Keynote speaker

Lovins reveals several “outside-the-box,” one-line solutions, including one that involves origami. He then shares a final solution that illustrates his own sense of irreverence.

“The solution I like best,” he says, “came from a 9-year-old girl, who said, ‘You didn’t say it had to be a thin line, so I used a very wide line.’ ” On the screen appears a paintbrush-wide stroke blackening all the dots with a single line.

An Oxford- and Harvard-trained experimental physicist, Lovins is the author of 28 books and numerous papers. He has advised Fortune 500 companies, international organizations and governments, and is well-known for his creative and insightful problem-solving. At the end of October he was in Tokyo to give a keynote speech at “Zero Emissions 2002 — Clean Energy and Zero Emissions,” a two-day symposium held at the United Nations University in Shibuya.

Given his track record, it would be easy to imagine that Lovins is on a crusade to save us from ourselves and from environmental destruction. But if he is, he keeps it to himself. Widely respected for his pioneering work on economic solutions to environmental problems — such as profitable climate protection and creating markets for saved electricity — Lovins seems intent on saving the world simply because he loves solving puzzles. The bigger and more intractable the better.

In fact, problems don’t get much bigger than the one he is working on now — how to wean society off oil dependence. But he is brimming with optimism, a personality trait inherent among problem-solvers, no doubt. As the title of his UNU presentation — “Accelerating the Hydrogen Transition” — makes clear, Lovins is not wrestling with how we will shake our oil addiction, but with how soon. He and his colleagues already have computer models of hydrogen-energy systems for cars and buildings; the task now is to educate companies and governments to the wisdom of embracing this inevitable transition sooner rather than later.

As an energy source to replace fossil fuels, hydrogen is ideal. It can be reconstituted from natural gas and other fossil fuels — but better yet, it can be electrolyzed from water using electricity from benign, renewable sources. As Lovins told the audience at UNU while explaining his ultra-light, ultra-low drag hydrogen car, “The only emission from the fuel cell is hot water, so I want to put a coffee machine in the dashboard.”

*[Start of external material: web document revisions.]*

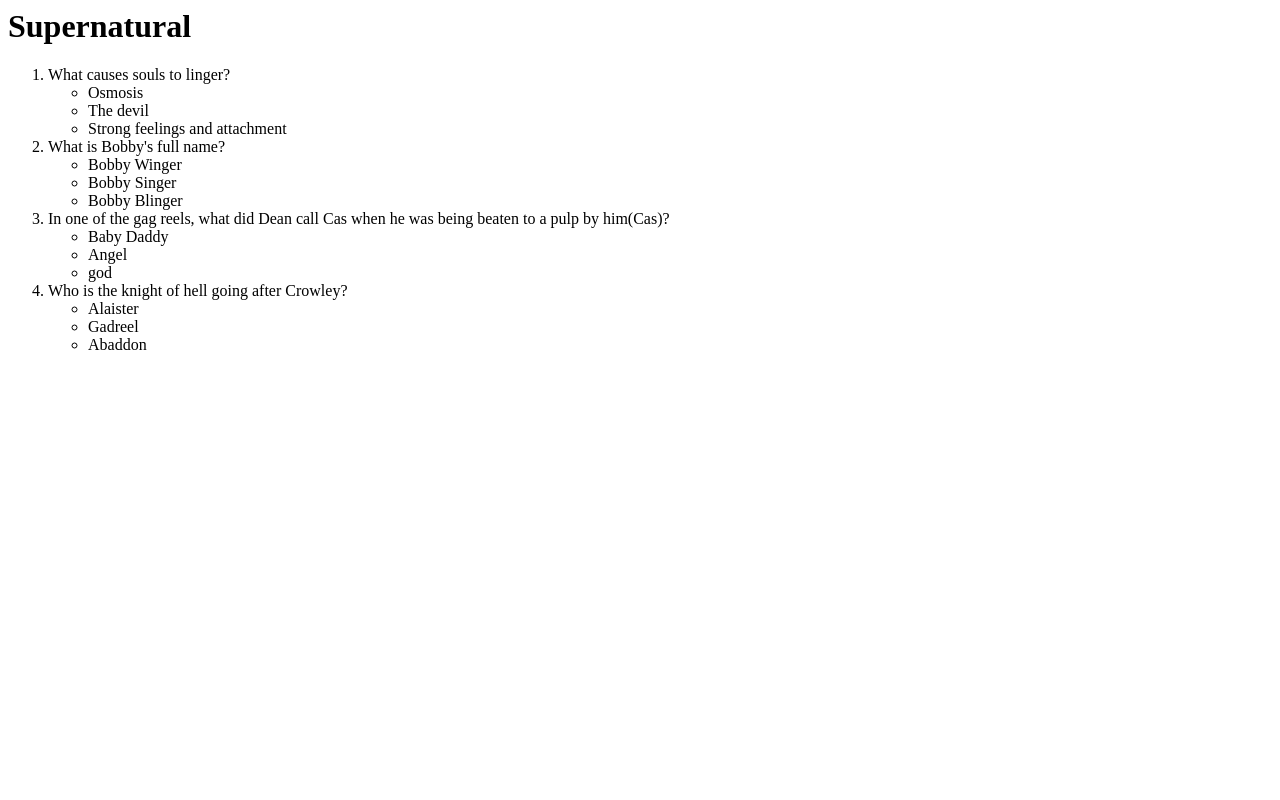
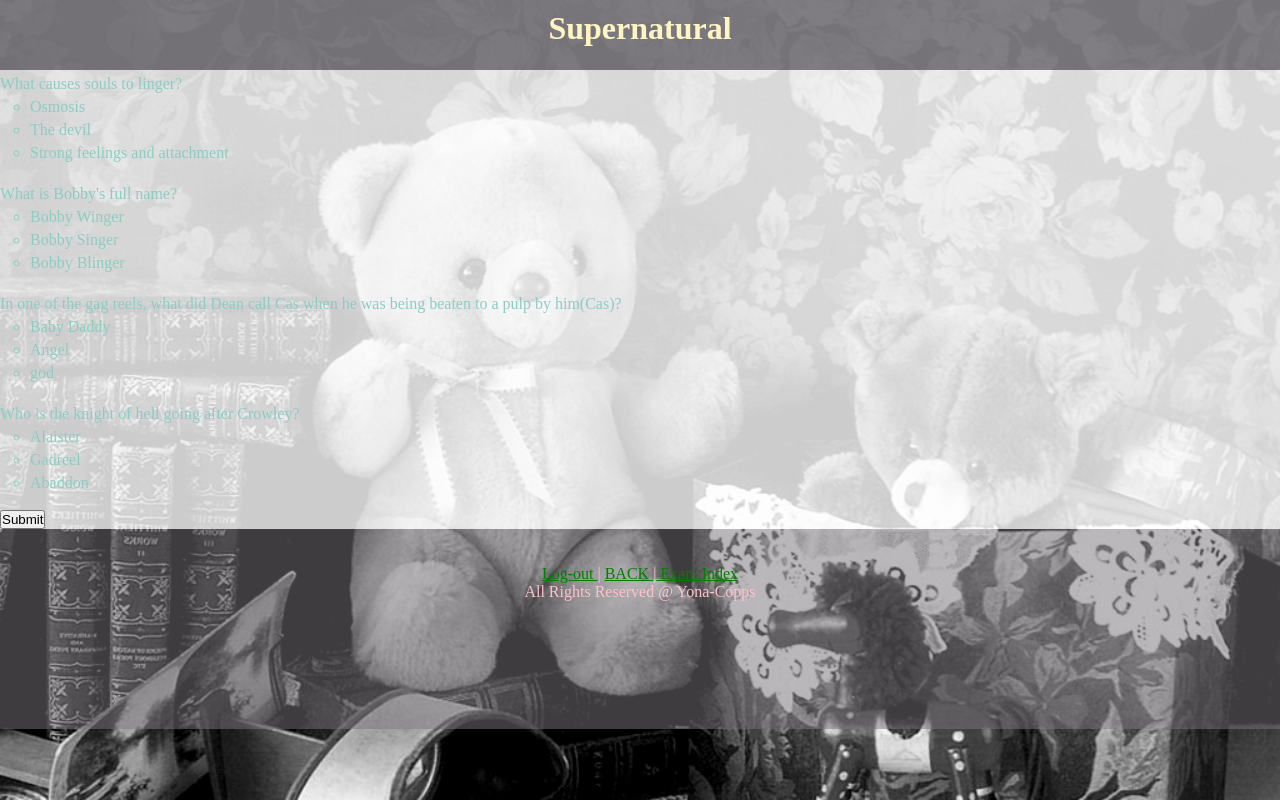
Before and after one commit to YonaChii/buildout-trial-2, a Django app: page /exam/1/ in a window 1280 px wide. Run offline with Django 3.2, Linux system fonts and the light colour scheme; data comes from the database, SQL or seed files in the repository; both versions use the stored data as it was after the commit; parts of the project's set-up code (start-up, migrations or seed data) failed here and were passed over.

Commit message:
added static files and a failed login

```diff
--- a/src/exam/app/admin.py
+++ b/src/exam/app/admin.py
@@ -20,6 +20,9 @@
 	(None, {'fields':['text','correct_answer']}),
     ]
     inlines = [OptionInfield]
+    list_display = ('text', 'exam')
+    list_filter = ['exam']
+    search_fields = ['text']
 
 admin.site.register(Exam, ExamApp)
 admin.site.register(Question, QApp)
--- /dev/null
+++ b/src/exam/app/static/app/style.css
@@ -0,0 +1,61 @@
+* {
+margin: auto 0;
+padding: 0;
+}
+
+body {
+  background:url('bg.png');
+  background-repeat:no-repeat;
+  background-size:cover;
+}
+a, a:visited {
+  color: brown
+}
+
+li {
+  color: #8DCDC1 ;
+  padding-top: 5px;
+}
+
+ul {
+  padding-left: 30px;
+}
+
+a:hover {
+  color: #EB6E44
+}
+
+div {
+  background-color: rgba(255,255,255,0.8)
+}
+
+footer {
+  background-color: rgba(124,120,126,0.5);
+  height: 200px;
+  color: pink;
+  text-align: center;
+}
+
+footer a, footer a:visited {
+  color: green;
+}
+
+#error {
+  color: red
+}
+
+#title {
+  height: 50px;
+  background-color: rgba(124,120,126,0.9);
+  color: #FFF5C3;
+  padding: 10px;
+  text-align: center;
+}
+
+#qList {
+  height: 400px;
+}
+
+.center {
+  margin: 0 auto 0 auto
+}
--- a/src/exam/app/templates/app/index.html
+++ b/src/exam/app/templates/app/index.html
@@ -1,6 +1,6 @@
 {% load staticfiles %}
 <head>
-  <link rel="stylesheet" type="text/css" href="{% static 'polls/style.css' %}" />
+  <link rel="stylesheet" type="text/css" href="{% static 'app/style.css' %}" />
   <title>Exam List</title>
 </head>
 <body>
@@ -16,4 +16,8 @@
       <p>No exams are available.</p>
     {% endif %}
   </div>
+  <footer></br>
+    <br> <a href="{% url 'app:logout' %}"> Log-out </a> | <a href="{% url 'app:index' %}"> BACK </a>|<a href=""> Exam Index </a> </br>
+    All Rights Reserved @ Yona-Copps
+  </footer>
 </body>
--- a/src/exam/app/templates/app/view.html
+++ b/src/exam/app/templates/app/view.html
@@ -1,4 +1,12 @@
-<h1>{{ exam.title }}</h1>
+{% load staticfiles %}
+<head>
+  <link rel="stylesheet" type="text/css" href="{% static 'app/style.css' %}" />
+  <title>{{exam.title}} Exam</title>
+</head>
+<body>
+  <h1 id='title'> {{ exam.title }} </h1>
+  <div id = 'examQs'>
+    {% if exam %}
       <ol>
         {% for question in exam.question_set.all %}
         <li>{{ question.text }}</li>
@@ -6,6 +14,14 @@
             {% for option in question.option_set.all %}
               <li>{{ option.text }}</li>
             {% endfor %}
-  </ul>
+          </ul> </br>
         {% endfor %}
       </ol>
+    {% endif %}
+  <button> Submit </button>
+  </div>
+  <footer></br>
+    <br> <a href="{% url 'app:logout' %}"> Log-out </a> | <a href="{% url 'app:index' %}"> BACK </a>|<a href=""> Exam Index </a> </br>
+    All Rights Reserved @ Yona-Copps
+  </footer>
+</body>
--- a/src/exam/app/urls.py
+++ b/src/exam/app/urls.py
@@ -6,5 +6,6 @@
     url(r'^login/$', views.login, name='login'),
     url(r'^(?P<exam_id>\d+)/$', views.view, name='view'),
     url(r'^(?P<exam_id>\d+)/result/$', views.result, name='result'),
-    url(r'^(?P<exam_id>\d+)/calc/$', views.calc, name='calc')
+    url(r'^(?P<exam_id>\d+)/calc/$', views.calc, name='calc'),
+    url(r'^logout/$', views.login, name='logout'),
 )
--- a/src/exam/app/views.py
+++ b/src/exam/app/views.py
@@ -6,7 +6,7 @@
 from app.models import Exam
 
 def index(request):
-    exam_list = Exam.objects.all()[:5]
+    exam_list = Exam.objects.all()
     return render(request, 'app/index.html', {'exam_list': exam_list})
 
 def view(request, exam_id):
@@ -24,13 +24,11 @@
     if user is not None:
 	if user.is_active:
 	    login(request, user)
-	# Redirect to a success page.
+	    return redirect('app:index')
 	else:
-	    pass
-	# Return a disabled account error message
+	    return HttpResponse('Disabled Account')
     else:
-	pass
-	# Return an invalid login error message.
+	return render(request, 'app:login', {'invalid':True})
 
 def logout(request):
     logout(request)
```
Also changed, not shown: src/exam/app/templates/app/login.html (+17 -1 lines), src/exam/app/static/app/bg.png (added), src/exam/database.db, 10 other files. Lines whose indentation alone changed are shown as unchanged.
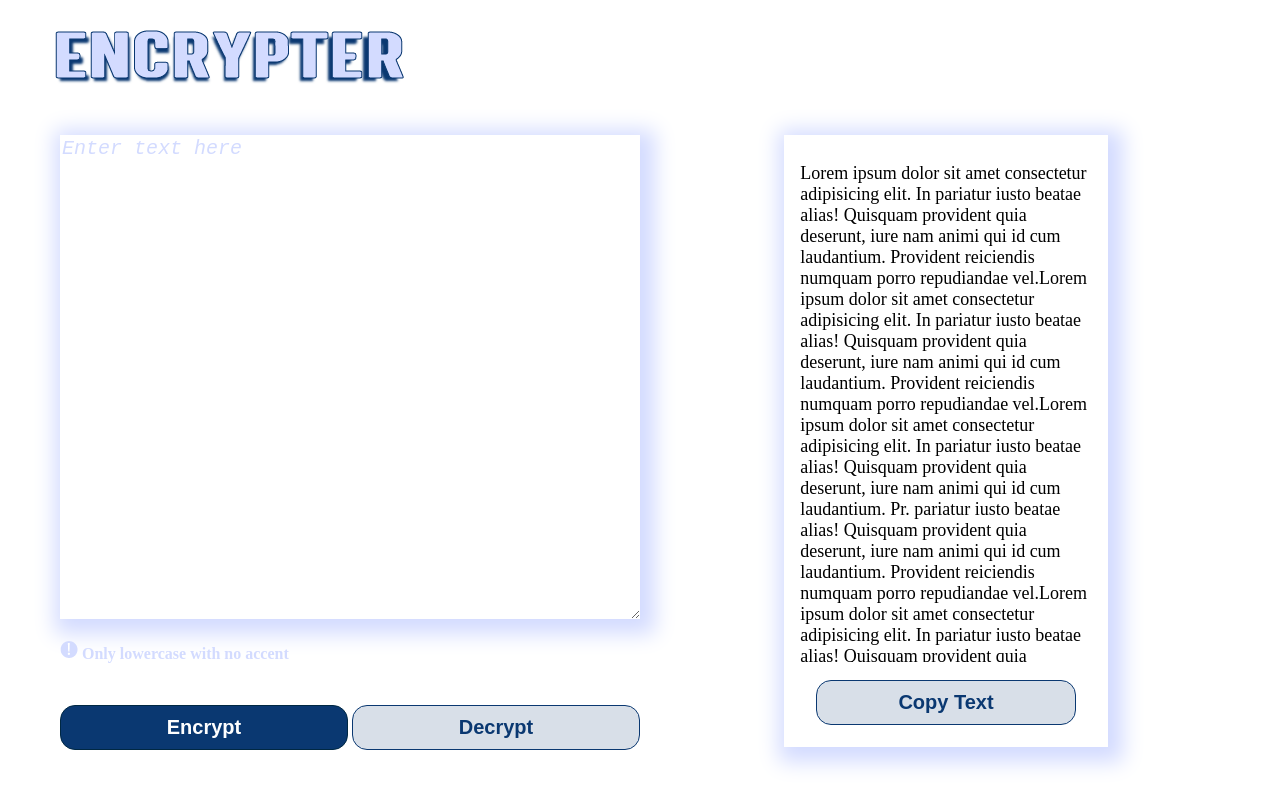
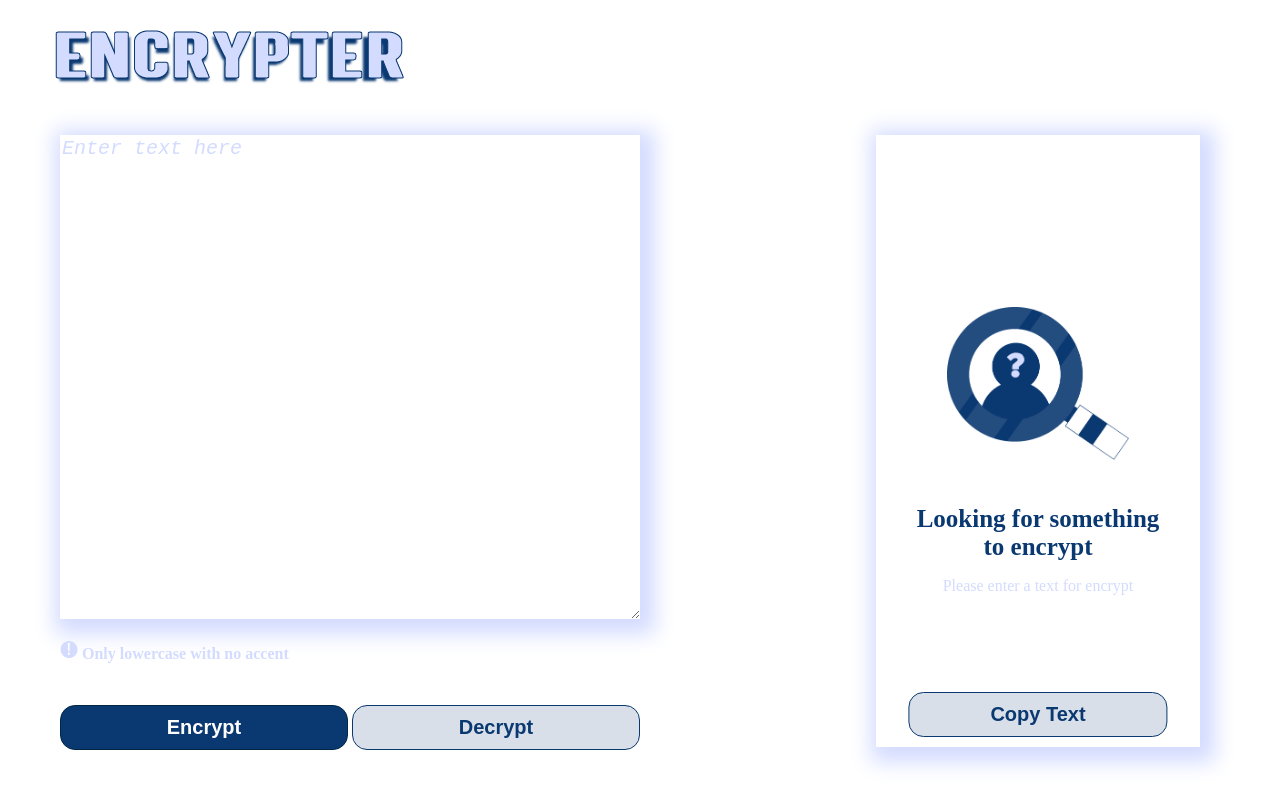
Before and after one commit to AnthonyCordero/AluraChallenge-1, a plain HTML site: page index.html in a window 1280 px wide. Both pictures are taken after a click on the button "Encrypt". Drawn offline with Linux system fonts and the light colour scheme.

Commit message:
scrypt completed

```diff
--- a/index.html
+++ b/index.html
@@ -24,41 +24,29 @@
             <button onclick="" class="encryptBtn">Encrypt</button>
             <button onclick="" class="decryptBtn">Decrypt</button>
         </section>
-        <section class="resultArea">
+
+        <div class="resultArea">
             <div class="resultContainer">
-                <p class="resultText" id="resultText">Lorem ipsum dolor sit amet consectetur adipisicing elit. In
-                    pariatur iusto beatae alias! Quisquam provident quia deserunt, iure nam animi qui id cum laudantium.
-                    Provident reiciendis numquam porro repudiandae vel.Lorem ipsum dolor sit amet consectetur
-                    adipisicing elit. In
-                    pariatur iusto beatae alias! Quisquam provident quia deserunt, iure nam animi qui id cum laudantium.
-                    Provident reiciendis numquam porro repudiandae vel.Lorem ipsum dolor sit amet consectetur
-                    adipisicing elit. In
-                    pariatur iusto beatae alias! Quisquam provident quia deserunt, iure nam animi qui id cum laudantium.
-                    Pr. pariatur iusto beatae alias! Quisquam provident quia deserunt, iure nam animi qui id cum
-                    laudantium.
-                    Provident reiciendis numquam porro repudiandae vel.Lorem ipsum dolor sit amet consectetur
-                    adipisicing elit. In
-                    pariatur iusto beatae alias! Quisquam provident quia deserunt, iure nam animi qui id cum laudantium.
-                    pariatur iusto beatae alias! Quisquam provident quia deserunt, iure nam animi qui id cum laudantium.
-                    Provident reiciendis numquam porro repudiandae vel.Lorem ipsum dolor sit amet consectetur
-                    adipisicing elit. In
-                    pariatur iusto beatae alias! Quisquam provident quia deserunt, iure nam animi qui id cum laudantium.
-                </p>
-                <button id="forCopyText" onclick="" class="copyBtn">Copy Text</button>
+                <section id="resultArea">
+                    <div id="showNoResult">
+                        <div class="noResultCard">
+                            <img src="resourses/result.png" alt="Looking for something for encrypt"
+                                class="noResultCard-img">
+                            <h2 class="noResultCard-title">Looking for something to encrypt</h2>
+                            <p class="noResultCard-description">Please enter a text for encrypt</p>
+                        </div>
+                    </div>
+                    <div id="resultText">
+                        <textarea class="resultText" readonly></textarea>
+                    </div>
+                </section>
+                <button class="copyBtn" id="forCopyText">Copy Text</button>
             </div>
-            <!-- <div id="showNoResult" class="noResultCard">
-                <img src="resourses/result.png" alt="Looking for something for encrypt" class="noResultCard-img">
-                <div class="noResultCard-content">
-                    <h2 class="noResultCard-title">Looking for something to encrypt</h2>
-                    <p class="noResultCard-description">Please enter a text for encrypt</p>
-                </div>
-            </div> -->
-        </section>
+        </div>
     </main>
 
     <script src="scrypt.js"></script>
 
-
 </body>
 
 </html>
--- a/scrypt.js
+++ b/scrypt.js
@@ -0,0 +1,68 @@
+function encryptText(text) {
+    text = text.toLowerCase();
+    text = text.replace(/e/g, "enter");
+    text = text.replace(/i/g, "imes");
+    text = text.replace(/a/g, "ai");
+    text = text.replace(/o/g, "ober");
+    text = text.replace(/u/g, "ufat");
+
+    var showNoResult = document.getElementById("showNoResult");
+    var resultText = document.getElementById("resultText");
+
+    if (text.trim() === "") {
+        showNoResult.style.display = "block";
+        resultText.style.display = "none";
+    } else {
+        showNoResult.style.display = "none";
+        resultText.style.display = "block";
+    }
+
+    return text;
+}
+
+function decryptText(text) {
+    text = text.replace(/enter/g, "e");
+    text = text.replace(/imes/g, "i");
+    text = text.replace(/ai/g, "a");
+    text = text.replace(/ober/g, "o");
+    text = text.replace(/ufat/g, "u");
+    return text;
+}
+
+function copyText() {
+    var resultText = document.getElementById("resultText").textContent; // Cambiar resultText.value a resultText.textContent
+    var tempTextArea = document.createElement("textarea");
+    tempTextArea.value = resultText;
+    document.body.appendChild(tempTextArea);
+    tempTextArea.select();
+    document.execCommand("copy");
+    document.body.removeChild(tempTextArea);
+    alert("Text copied to clipboard!");
+}
+
+var encryptBtn = document.querySelector(".encryptBtn");
+var decryptBtn = document.querySelector(".decryptBtn");
+var copyBtn = document.querySelector("#forCopyText");
+var forEncryptText = document.querySelector(".forEncryptText");
+var resultText = document.querySelector("#resultText");
+
+encryptBtn.addEventListener("click", function () {
+    var inputText = forEncryptText.value;
+    var encryptedText = encryptText(inputText);
+    resultText.textContent = encryptedText; // Cambiar resultText.value a resultText.textContent
+});
+
+decryptBtn.addEventListener("click", function () {
+    var inputText = forEncryptText.value;
+    var decryptedText = decryptText(inputText);
+    resultText.textContent = decryptedText; // Cambiar resultText.value a resultText.textContent
+});
+
+copyBtn.addEventListener("click", function () {
+    copyText();
+});
+
+window.addEventListener("DOMContentLoaded", function () {
+    var inputText = forEncryptText.value;
+    showNoResult.style.display = inputText.trim() === "" ? "block" : "none";
+});
--- a/style.css
+++ b/style.css
@@ -17,12 +17,13 @@ body {
 .mainContainer {
     width: 1200px;
     height: 800px;
+    display: flex;
+    justify-content: space-between;
 }
 
 .encryptDecryptArea {
     width: 60%;
     height: 600px;
-    display: inline-block;
     margin: 0 0 0 5%;
 }
 
@@ -83,16 +84,21 @@ body {
 
 
 .resultArea {
-    vertical-align: top;
+    position: relative;
     width: 27%;
     height: 612px;
-    display: inline-flex;
+    align-items: flex-start;
+    justify-content: center;
     box-shadow: 5px 5px 20px 10px #D3DBFF;
 }
 
 .resultContainer {
     width: 100%;
     height: 100%;
+    display: flex;
+    flex-direction: column;
+    align-items: center;
+    justify-content: center;
 }
 
 .resultContainer::-webkit-scrollbar {
@@ -118,10 +124,13 @@ body {
     overflow: auto;
 }
 
+#resultText {
+    display: none;
+}
+
 .copyBtn {
     width: 80%;
     padding: 10px 40px;
-    margin: 0 10% 0 10%;
     border-radius: 15px;
     font-size: 20px;
     background: #D8DFE8;
@@ -129,6 +138,10 @@ body {
     color: #0A3871;
     cursor: pointer;
     font-weight: bold;
+    position: absolute;
+    bottom: 10px;
+    left: 50%;
+    transform: translateX(-50%);
 }
 
 .copyBtn:active {
@@ -137,24 +150,34 @@ body {
     color: white;
 }
 
+#showNoResult {
+    display: none;
+    display: flex;
+    align-items: center;
+    justify-content: center;
+}
+
 .noResultCard {
     width: 70%;
     margin: 10% auto;
+    width: 80%;
+    text-align: center;
+    padding: 20px;
 }
 
 .noResultCard-img {
-    width: 80%;
-    margin: 50% 15%;
+    width: 70%;
+    margin: 20px 0;
 }
 
 .noResultCard-title {
     font-size: 25px;
-    text-align: center;
     color: #0A3871;
+    margin-bottom: 10px;
 }
 
 .noResultCard-description {
     font-size: 16px;
-    text-align: center;
     color: #D3DBFF;
+    margin-bottom: 0;
 }
```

The reasons for getting off fossil fuels are obvious. Environmentally, carbon emissions continue to accumulate in the atmosphere, ensuring unpredictable climate changes, while the extraction, refining, transporting and use of fossil fuels causes untold damage to ecosystems worldwide. Societally, autocratic, oil-rich nations have proved spawning grounds for terrorists, while oil-dependent nations have committed themselves to warring over oil reserves. Not a comforting state of affairs.

Lovins, however, remains upbeat, noting with yet another smile that “Winston Churchill said, ‘People and nations behave wisely, once they’ve exhausted all the other alternatives.’ Well, we’ve been working our way down the list.”

Churchill, he notes, also said, “Sometimes one must do what is necessary.” Lovins has blueprints for what is necessary, he is just waiting for the rest of us to exhaust all the other alternatives.

Attention English-speakers interested in the latest environmental technologies, activities and initiatives, but who are frustrated by the language barrier.

On Dec. 7, Japanese-to-English translators, provided by the Kawasaki-based nongovernmental organization Japan for Sustainability, will accompany a tour of this year’s Eco Products Exhibition at Tokyo Big Sight. The tour, from 10 a.m. till noon, will visit booths and give English-speakers a chance to talk with exhibitors. The tour is free, but JFS asks participants to submit brief comments to be shared via newsletter with JFS members who are unable to attend the exhibition.

The tour is limited to 15 participants on a first-come first-served basis.

For more details, contact: info@japanfs.org